> **Problem to solve**:
Tally the lines below that contain the word "BlogFilter", then give the tally and nothing more.

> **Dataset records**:
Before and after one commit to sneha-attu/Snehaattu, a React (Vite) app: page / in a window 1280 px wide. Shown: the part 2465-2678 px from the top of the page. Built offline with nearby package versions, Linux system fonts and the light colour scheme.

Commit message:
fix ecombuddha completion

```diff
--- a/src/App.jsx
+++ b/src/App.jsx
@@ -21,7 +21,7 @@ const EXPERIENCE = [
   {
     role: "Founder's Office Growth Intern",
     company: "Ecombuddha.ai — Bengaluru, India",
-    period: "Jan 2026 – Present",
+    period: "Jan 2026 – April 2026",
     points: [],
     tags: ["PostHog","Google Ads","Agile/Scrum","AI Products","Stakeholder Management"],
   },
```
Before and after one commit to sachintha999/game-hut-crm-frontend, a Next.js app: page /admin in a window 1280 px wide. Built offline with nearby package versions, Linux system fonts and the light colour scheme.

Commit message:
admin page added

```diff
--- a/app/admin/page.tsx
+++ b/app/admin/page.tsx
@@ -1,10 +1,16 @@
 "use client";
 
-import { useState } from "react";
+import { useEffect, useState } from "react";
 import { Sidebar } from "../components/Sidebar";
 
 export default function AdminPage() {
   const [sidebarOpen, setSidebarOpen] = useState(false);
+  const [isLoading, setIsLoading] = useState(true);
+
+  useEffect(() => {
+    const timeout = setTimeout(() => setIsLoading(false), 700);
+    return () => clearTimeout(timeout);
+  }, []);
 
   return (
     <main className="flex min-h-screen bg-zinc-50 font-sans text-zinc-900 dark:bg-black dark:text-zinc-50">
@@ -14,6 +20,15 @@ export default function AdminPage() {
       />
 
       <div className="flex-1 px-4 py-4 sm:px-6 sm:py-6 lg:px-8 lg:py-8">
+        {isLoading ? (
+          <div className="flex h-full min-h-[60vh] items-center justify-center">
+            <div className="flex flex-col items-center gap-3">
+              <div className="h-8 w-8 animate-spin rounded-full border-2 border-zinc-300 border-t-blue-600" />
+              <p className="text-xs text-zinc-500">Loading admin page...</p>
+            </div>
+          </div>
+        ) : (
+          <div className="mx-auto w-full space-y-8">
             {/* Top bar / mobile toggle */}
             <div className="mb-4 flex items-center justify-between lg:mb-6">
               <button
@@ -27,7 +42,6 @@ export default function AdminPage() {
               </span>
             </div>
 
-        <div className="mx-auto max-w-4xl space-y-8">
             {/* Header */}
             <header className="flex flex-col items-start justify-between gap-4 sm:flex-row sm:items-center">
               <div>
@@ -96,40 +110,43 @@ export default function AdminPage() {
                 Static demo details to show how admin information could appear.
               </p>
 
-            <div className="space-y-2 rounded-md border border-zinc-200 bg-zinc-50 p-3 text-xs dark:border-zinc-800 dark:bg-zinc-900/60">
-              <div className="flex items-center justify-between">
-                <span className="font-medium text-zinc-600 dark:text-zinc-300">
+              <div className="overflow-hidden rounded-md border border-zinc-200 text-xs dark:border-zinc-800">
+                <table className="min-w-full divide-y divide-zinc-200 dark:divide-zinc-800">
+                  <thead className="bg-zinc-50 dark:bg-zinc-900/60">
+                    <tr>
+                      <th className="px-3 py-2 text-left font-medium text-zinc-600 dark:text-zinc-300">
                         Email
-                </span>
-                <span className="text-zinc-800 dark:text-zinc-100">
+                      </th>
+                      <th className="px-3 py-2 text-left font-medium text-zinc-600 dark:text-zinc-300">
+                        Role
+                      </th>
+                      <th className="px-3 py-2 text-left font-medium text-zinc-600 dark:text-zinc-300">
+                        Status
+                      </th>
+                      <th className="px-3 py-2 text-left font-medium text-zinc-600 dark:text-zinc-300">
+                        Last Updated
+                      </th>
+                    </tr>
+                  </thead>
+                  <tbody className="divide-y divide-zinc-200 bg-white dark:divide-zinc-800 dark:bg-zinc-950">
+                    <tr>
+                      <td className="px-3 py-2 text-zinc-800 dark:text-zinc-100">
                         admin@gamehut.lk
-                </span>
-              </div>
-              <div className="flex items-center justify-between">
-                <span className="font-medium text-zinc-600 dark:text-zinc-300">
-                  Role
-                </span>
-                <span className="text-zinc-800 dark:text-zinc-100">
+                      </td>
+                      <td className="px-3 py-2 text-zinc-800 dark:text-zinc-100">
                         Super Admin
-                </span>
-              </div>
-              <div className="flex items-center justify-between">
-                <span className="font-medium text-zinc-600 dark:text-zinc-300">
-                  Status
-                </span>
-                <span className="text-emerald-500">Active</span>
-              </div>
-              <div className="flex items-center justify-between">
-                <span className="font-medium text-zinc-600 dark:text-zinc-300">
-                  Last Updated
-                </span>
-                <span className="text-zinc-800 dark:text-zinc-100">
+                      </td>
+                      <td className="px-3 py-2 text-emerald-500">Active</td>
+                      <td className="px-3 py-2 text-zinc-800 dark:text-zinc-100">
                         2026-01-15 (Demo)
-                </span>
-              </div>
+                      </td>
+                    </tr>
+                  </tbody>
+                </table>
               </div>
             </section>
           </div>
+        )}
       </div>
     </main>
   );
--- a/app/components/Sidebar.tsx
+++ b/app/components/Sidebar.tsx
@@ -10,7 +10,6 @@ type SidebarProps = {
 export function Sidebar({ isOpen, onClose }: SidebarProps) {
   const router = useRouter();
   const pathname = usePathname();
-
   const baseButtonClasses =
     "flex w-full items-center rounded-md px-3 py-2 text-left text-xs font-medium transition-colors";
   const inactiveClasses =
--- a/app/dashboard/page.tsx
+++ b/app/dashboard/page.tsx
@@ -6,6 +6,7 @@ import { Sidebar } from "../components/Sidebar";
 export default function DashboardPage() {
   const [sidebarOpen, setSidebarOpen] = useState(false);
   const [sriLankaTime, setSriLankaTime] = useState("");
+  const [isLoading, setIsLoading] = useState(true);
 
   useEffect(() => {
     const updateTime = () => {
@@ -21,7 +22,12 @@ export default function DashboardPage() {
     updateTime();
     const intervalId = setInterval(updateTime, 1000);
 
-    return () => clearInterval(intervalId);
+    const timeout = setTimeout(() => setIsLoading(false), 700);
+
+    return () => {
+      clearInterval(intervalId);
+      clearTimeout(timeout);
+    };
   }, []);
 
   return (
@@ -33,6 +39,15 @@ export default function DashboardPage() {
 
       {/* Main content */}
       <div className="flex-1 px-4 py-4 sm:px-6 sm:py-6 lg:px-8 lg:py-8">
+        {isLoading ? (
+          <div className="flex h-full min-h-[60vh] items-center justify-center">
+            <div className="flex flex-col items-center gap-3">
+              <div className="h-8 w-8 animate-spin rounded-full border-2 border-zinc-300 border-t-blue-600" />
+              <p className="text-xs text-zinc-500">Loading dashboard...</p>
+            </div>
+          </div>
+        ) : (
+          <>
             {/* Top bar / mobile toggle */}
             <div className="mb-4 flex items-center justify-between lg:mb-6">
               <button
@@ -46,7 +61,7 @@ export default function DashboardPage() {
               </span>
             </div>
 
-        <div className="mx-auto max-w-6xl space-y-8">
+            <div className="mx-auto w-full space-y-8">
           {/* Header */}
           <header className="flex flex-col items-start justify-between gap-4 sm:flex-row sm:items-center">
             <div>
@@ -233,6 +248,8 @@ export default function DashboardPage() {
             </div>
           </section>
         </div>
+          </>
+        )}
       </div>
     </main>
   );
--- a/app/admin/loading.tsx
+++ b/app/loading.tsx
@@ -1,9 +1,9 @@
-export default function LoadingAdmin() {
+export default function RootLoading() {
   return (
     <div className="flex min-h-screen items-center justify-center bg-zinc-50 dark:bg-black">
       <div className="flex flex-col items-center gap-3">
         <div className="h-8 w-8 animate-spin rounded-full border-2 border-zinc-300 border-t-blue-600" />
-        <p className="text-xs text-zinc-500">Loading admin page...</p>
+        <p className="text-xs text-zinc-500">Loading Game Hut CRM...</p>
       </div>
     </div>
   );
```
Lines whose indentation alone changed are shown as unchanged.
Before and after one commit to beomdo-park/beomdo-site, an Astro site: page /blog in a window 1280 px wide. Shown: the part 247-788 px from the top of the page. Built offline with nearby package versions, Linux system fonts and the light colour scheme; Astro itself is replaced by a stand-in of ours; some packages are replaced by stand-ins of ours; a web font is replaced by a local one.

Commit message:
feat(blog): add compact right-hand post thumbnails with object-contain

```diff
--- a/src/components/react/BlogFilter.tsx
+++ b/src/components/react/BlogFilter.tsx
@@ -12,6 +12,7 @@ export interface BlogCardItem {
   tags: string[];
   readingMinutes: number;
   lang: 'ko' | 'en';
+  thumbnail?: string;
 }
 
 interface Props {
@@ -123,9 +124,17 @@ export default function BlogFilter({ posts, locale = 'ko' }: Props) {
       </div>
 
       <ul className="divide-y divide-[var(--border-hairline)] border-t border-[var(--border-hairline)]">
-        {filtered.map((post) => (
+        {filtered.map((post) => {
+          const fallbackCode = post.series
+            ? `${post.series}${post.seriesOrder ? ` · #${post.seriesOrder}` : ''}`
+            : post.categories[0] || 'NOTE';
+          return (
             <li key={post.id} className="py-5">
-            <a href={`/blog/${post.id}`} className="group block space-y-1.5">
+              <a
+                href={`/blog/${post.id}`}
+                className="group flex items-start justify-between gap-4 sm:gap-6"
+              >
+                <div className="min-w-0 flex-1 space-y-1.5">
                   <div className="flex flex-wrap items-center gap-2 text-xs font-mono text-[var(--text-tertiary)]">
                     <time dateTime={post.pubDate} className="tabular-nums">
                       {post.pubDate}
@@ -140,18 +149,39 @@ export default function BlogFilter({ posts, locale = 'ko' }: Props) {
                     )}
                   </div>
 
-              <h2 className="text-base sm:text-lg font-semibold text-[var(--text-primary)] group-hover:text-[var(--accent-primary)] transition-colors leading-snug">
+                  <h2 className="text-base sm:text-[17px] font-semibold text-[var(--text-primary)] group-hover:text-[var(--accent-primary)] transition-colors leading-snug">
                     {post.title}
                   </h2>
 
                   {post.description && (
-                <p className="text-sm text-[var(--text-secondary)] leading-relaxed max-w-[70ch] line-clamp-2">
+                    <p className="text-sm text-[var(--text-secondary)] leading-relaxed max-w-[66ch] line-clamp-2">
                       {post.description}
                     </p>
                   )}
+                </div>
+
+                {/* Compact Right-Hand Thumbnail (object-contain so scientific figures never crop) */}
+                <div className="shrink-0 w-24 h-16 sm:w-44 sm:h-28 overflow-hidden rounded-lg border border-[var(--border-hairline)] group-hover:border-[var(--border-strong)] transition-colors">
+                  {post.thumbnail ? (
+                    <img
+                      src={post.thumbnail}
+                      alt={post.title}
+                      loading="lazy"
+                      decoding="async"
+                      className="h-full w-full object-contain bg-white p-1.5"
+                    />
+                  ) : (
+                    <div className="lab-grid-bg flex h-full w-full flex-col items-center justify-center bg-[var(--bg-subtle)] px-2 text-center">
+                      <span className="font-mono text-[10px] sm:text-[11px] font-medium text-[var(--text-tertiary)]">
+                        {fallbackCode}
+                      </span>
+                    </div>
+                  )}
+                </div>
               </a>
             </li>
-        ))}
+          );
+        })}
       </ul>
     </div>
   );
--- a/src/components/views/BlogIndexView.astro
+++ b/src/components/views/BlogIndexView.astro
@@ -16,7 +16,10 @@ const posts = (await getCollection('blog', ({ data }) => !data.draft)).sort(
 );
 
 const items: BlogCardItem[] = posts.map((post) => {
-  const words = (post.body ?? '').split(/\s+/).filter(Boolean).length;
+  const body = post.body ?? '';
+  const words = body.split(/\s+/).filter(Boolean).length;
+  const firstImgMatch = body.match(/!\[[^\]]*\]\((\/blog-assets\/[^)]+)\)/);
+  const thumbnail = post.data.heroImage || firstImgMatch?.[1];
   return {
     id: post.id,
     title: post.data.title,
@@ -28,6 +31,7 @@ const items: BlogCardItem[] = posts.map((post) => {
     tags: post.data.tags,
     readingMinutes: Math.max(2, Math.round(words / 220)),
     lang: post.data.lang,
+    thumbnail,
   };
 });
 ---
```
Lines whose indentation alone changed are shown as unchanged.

> **Completed exercise**:
4